By Charles Lane
Washington Post Staff Writer
Tuesday, May 24, 2005
As if the Senate negotiations over filibusters and the federal judiciary were not intense enough, the Supreme Court issued a reminder yesterday of its power over the pivotal issue in the fight: abortion.
In a one-line order, the court said it would rule on the constitutionality of a New Hampshire law that requires an abortion provider to give a minor's parents 48 hours' notice before the procedure, unless a judge grants an exception or the girl's life is at risk.
But, unlike parental notification or consent laws in most other states, the law makes no exception for cases in which the health of the pregnant girl is at risk. The question for the Supreme Court is whether that makes the New Hampshire law unconstitutional.
Though the case presents no direct challenge to the broad abortion right recognized in Roe v. Wade , and will not be argued until next fall -- with a ruling due by mid-2006 -- both sides in the filibuster debate said it shows that the stakes go well beyond the appeals court nominations now in contention.
"This is something we will bring up to our constituents as to why the Supreme Court battles are so important," said Wendy Wright, senior political director of Concerned Women for America, which supported an end to Democratic filibusters of President Bush's nominations for the courts.
Marcia D. Greenberger, co-president of the National Women's Law Center, which opposed Republican efforts to eliminate the filibuster, said: "If the composition of the court changes, it's hard to predict if new justices will apply the law we've come to rely on."
The U.S. Court of Appeals for the 1st Circuit, based in Boston, ruled last year that the New Hampshire law is unconstitutional under a 1992 Supreme Court decision that said states may not impose any "undue burden" on the right to abortion. The Supreme Court defined that as a law that "in a large fraction of cases" puts a "substantial obstacle" in the way of someone seeking an abortion.
In its appeal, however, New Hampshire said the 1st Circuit applied the wrong legal standard. It cited a 1987 Supreme Court ruling that suggests opponents of the law must show that the law would impinge on abortion rights not just in some or most cases but in all cases.
While this is a seemingly technical point, the court's ruling on it could have a far-reaching impact.
If the justices affirm the ruling of the 1st Circuit, striking down the law, the effect will be to fortify and entrench Supreme Court abortion rights precedents -- before Bush has the chance to appoint multiple justices who may not favor abortion rights.
There will be little change in the balance on the court if Bush replaces the ailing chief justice, William H. Rehnquist, between now and a decision in the New Hampshire case, known as Ayotte v. Planned Parenthood , No. 04-1144. Rehnquist is already reliably opposed to abortion rights.
But if the court were to uphold the New Hampshire law, it would open the door to other states to adopt similar legislation.
And opponents could not sue until a person pressed a claim for an injury she blamed on the law.
At present, 33 states, including Virginia and Maryland, have a parental notice or consent law for parents of girls younger than 18 seeking an abortion.

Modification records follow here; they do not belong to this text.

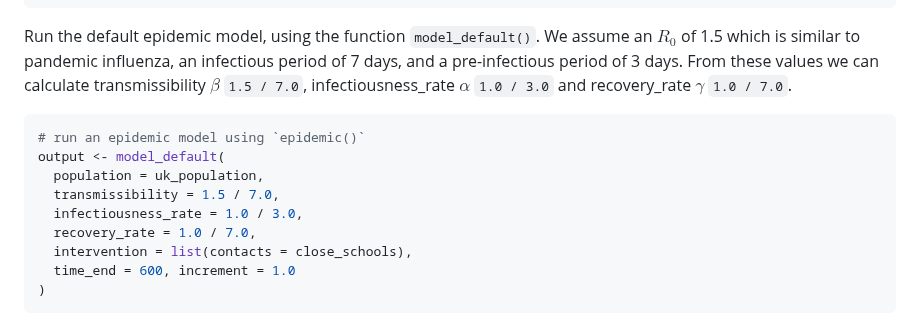
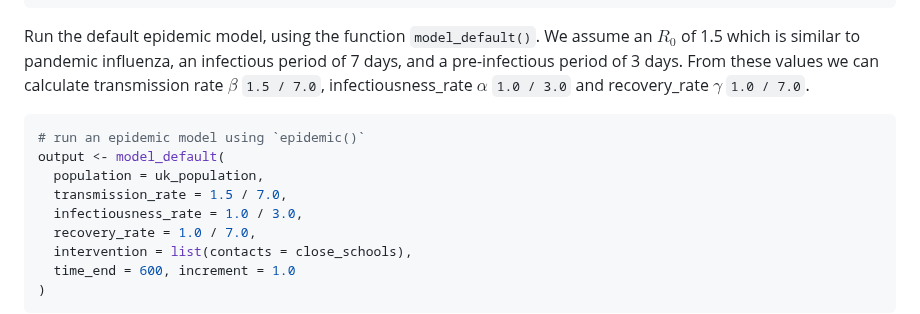
Before and after one commit to epiverse-trace/epidemics, a Markdown page: README.md, the part around the change. Rendered like a GitHub page.

Commit message:
Automatic readme update

```diff
--- a/README.md
+++ b/README.md
@@ -167,7 +167,7 @@ close_schools
 Run the default epidemic model, using the function `model_default()`. We
 assume an $R_0$ of 1.5 which is similar to pandemic influenza, an
 infectious period of 7 days, and a pre-infectious period of 3 days. From
-these values we can calculate transmissibility $\beta$ `1.5 / 7.0`,
+these values we can calculate transmission rate $\beta$ `1.5 / 7.0`,
 infectiousness_rate $\alpha$ `1.0 / 3.0` and recovery_rate $\gamma$
 `1.0 / 7.0`.
 
@@ -175,7 +175,7 @@ infectiousness_rate $\alpha$ `1.0 / 3.0` and recovery_rate $\gamma$
 # run an epidemic model using `epidemic()`
 output <- model_default(
   population = uk_population,
-  transmissibility = 1.5 / 7.0,
+  transmission_rate = 1.5 / 7.0,
   infectiousness_rate = 1.0 / 3.0,
   recovery_rate = 1.0 / 7.0,
   intervention = list(contacts = close_schools),
```
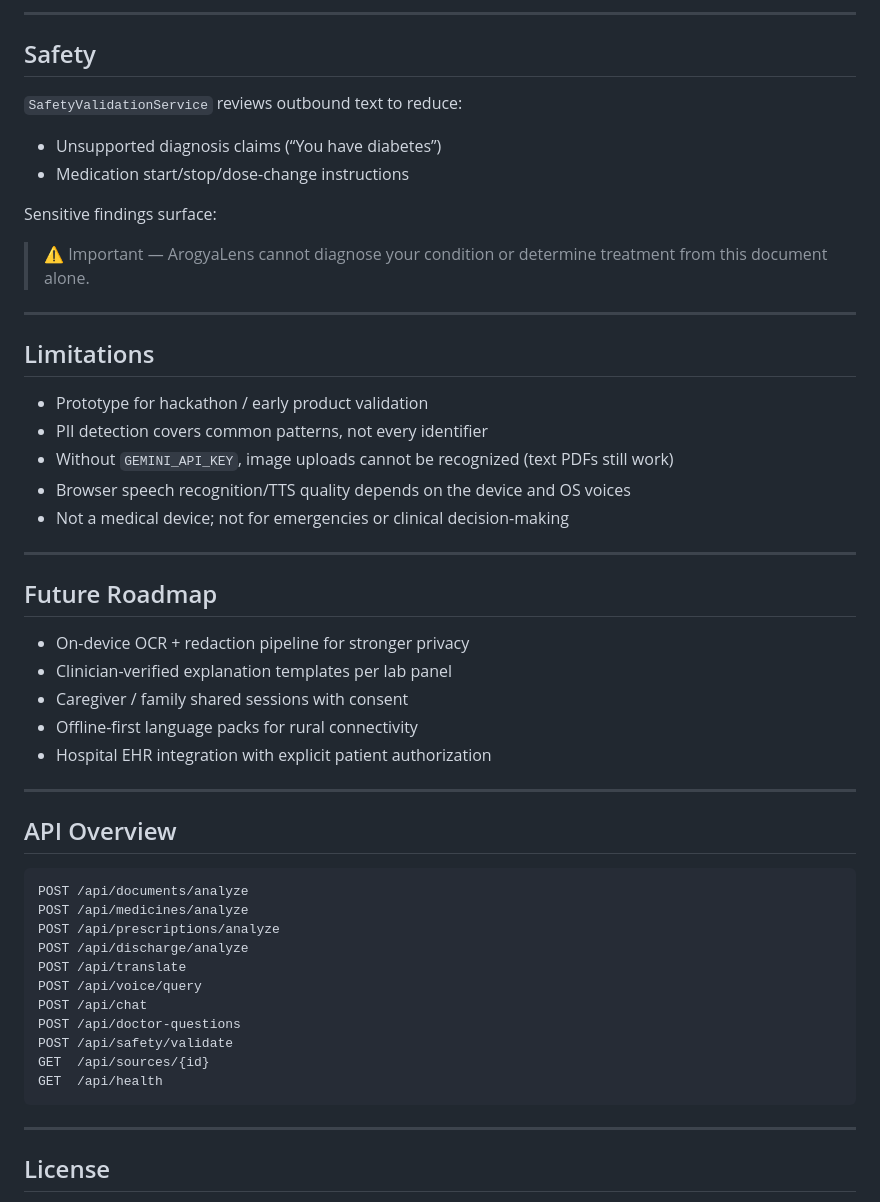
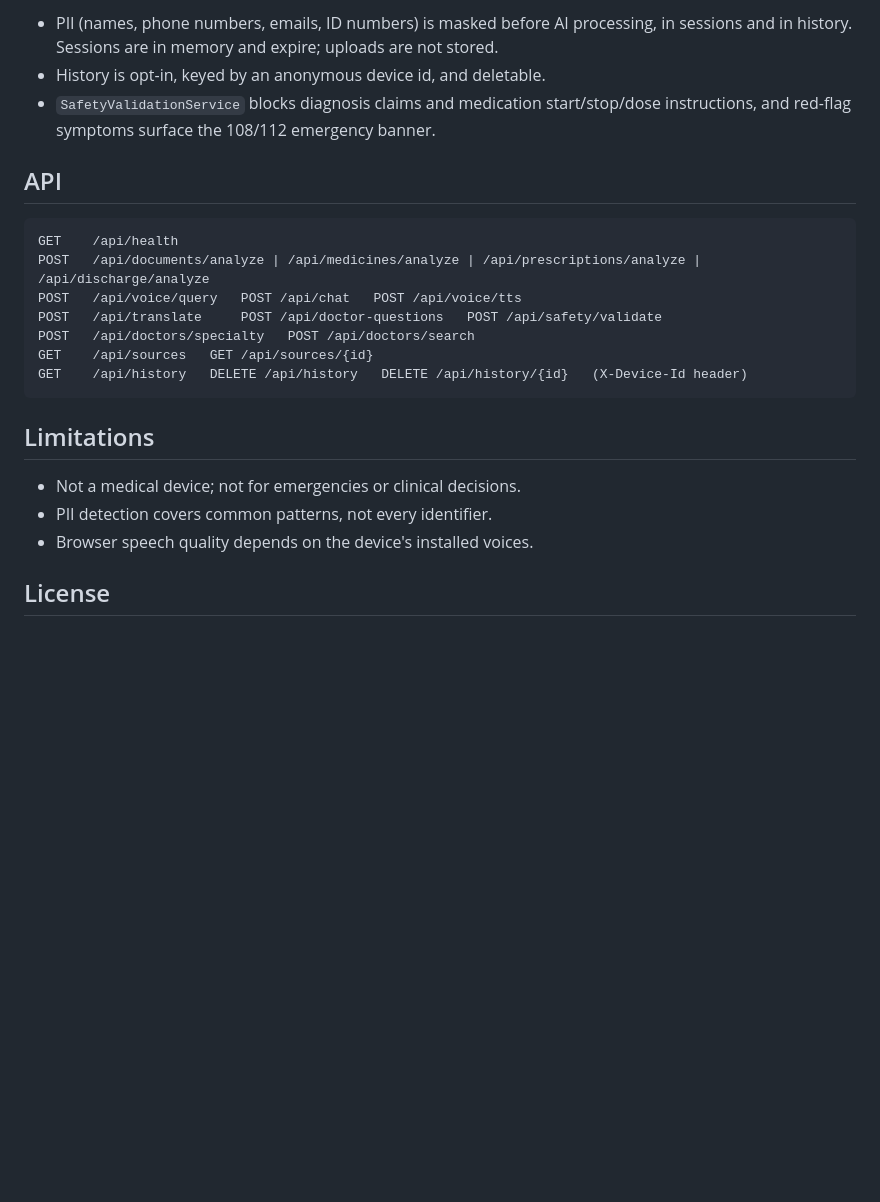
Before and after one commit to shrinidhigowda2010/arogyalens, a Markdown page: README.md, the part around one of its changes. Drawn GitHub-style; blank space fills up the shorter version.

````diff
--- a/README.md
+++ b/README.md
@@ -170,56 +180,25 @@ Wording used in product:
 
----
+- PII (names, phone numbers, emails, ID numbers) is masked before AI processing, in sessions and in history. Sessions are in memory and expire; uploads are not stored.
+- History is opt-in, keyed by an anonymous device id, and deletable.
+- `SafetyValidationService` blocks diagnosis claims and medication start/stop/dose instructions, and red-flag symptoms surface the 108/112 emergency banner.
 
-## Safety
+## API
 
-`SafetyValidationService` reviews outbound text to reduce:
-
-- Unsupported diagnosis claims (“You have diabetes”)
-- Medication start/stop/dose-change instructions
-
-Sensitive findings surface:
-
-> ⚠️ Important — ArogyaLens cannot diagnose your condition or determine treatment from this document alone.
-
----
+```text
+GET    /api/health
+POST   /api/documents/analyze | /api/medicines/analyze | /api/prescriptions/analyze | /api/discharge/analyze
+POST   /api/voice/query   POST /api/chat   POST /api/voice/tts
+POST   /api/translate     POST /api/doctor-questions   POST /api/safety/validate
+POST   /api/doctors/specialty   POST /api/doctors/search
+GET    /api/sources   GET /api/sources/{id}
+GET    /api/history   DELETE /api/history   DELETE /api/history/{id}   (X-Device-Id header)
+```
 
 ## Limitations
 
-- Prototype for hackathon / early product validation
-- PII detection covers common patterns, not every identifier
-- Without `GEMINI_API_KEY`, image uploads cannot be recognized (text PDFs still work)
-- Browser speech recognition/TTS quality depends on the device and OS voices
-- Not a medical device; not for emergencies or clinical decision-making
-
----
-
-## Future Roadmap
-
-- On-device OCR + redaction pipeline for stronger privacy
-- Clinician-verified explanation templates per lab panel
-- Caregiver / family shared sessions with consent
-- Offline-first language packs for rural connectivity
-- Hospital EHR integration with explicit patient authorization
-
----
-
-## API Overview
-
-```text
-POST /api/documents/analyze
-POST /api/medicines/analyze
-POST /api/prescriptions/analyze
-POST /api/discharge/analyze
-POST /api/translate
-POST /api/voice/query
-POST /api/chat
-POST /api/doctor-questions
-POST /api/safety/validate
-GET  /api/sources/{id}
-GET  /api/health
-```
-
----
+- Not a medical device; not for emergencies or clinical decisions.
+- PII detection covers common patterns, not every identifier.
+- Browser speech quality depends on the device's installed voices.
 
 ## License
 
````
Also changed, not shown: other parts of README.md (+105 -138 lines).
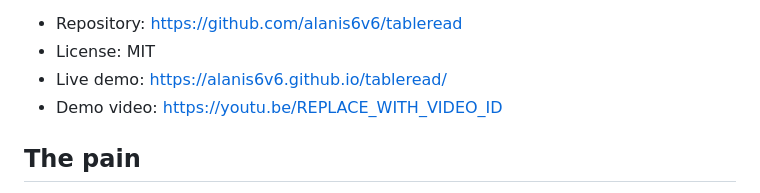
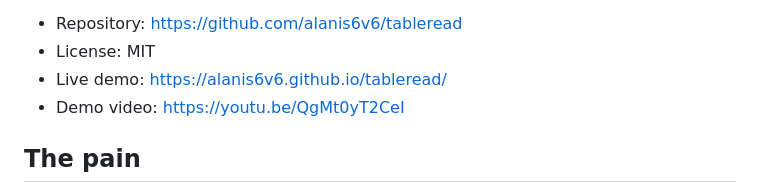
Before and after one commit to alanis6v6/tableread, a Markdown page: docs/submission.md, the part around the change. Drawn GitHub-style.

```diff
--- a/docs/submission.md
+++ b/docs/submission.md
@@ -5,7 +5,7 @@
 - Repository: https://github.com/alanis6v6/tableread
 - License: MIT
 - Live demo: https://alanis6v6.github.io/tableread/
-- Demo video: https://youtu.be/REPLACE_WITH_VIDEO_ID
+- Demo video: https://youtu.be/QgMt0yT2CeI
 
 ## The pain
 
```
Also changed, not shown: README.md (+1 -1 lines), docs/demo-script.md (+1 -1 lines).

Eight of those states have provisions similar to those in the New Hampshire law, according to lawyers at the National Women's Law Center. Six states and the District have no law.
In 10 other states, parental involvement laws have been adopted but are not being enforced because of legal disputes.
One of those states is Idaho, whose law was struck down last year by the U.S. Court of Appeals for the 9th Circuit, based in San Francisco, because its health exception was too limited. The Supreme Court declined to hear Idaho's appeal in March -- making yesterday's decision to hear New Hampshire's appeal encouraging to its supporters.
"Since the court is hearing a case where the law was struck down, that gives us hope that they want to correct a mistake," Wright said.
A ruling that abortion regulations do not necessarily have to have a health exception could also affect the new federal ban on the late-term procedure critics call "partial birth" abortion. That ban, enacted by Congress with Bush's support in 2003, included no exception to protect the mother's health. Instead, Congress included findings that such an exception was unnecessary.
It has yet to go into effect, however, because three federal district courts have ruled it unconstitutional. Those rulings, now on appeal in three circuit courts, cited the Supreme Court's 2000 decision striking down a Nebraska ban on partial-birth abortion because it lacked a sufficient health exception.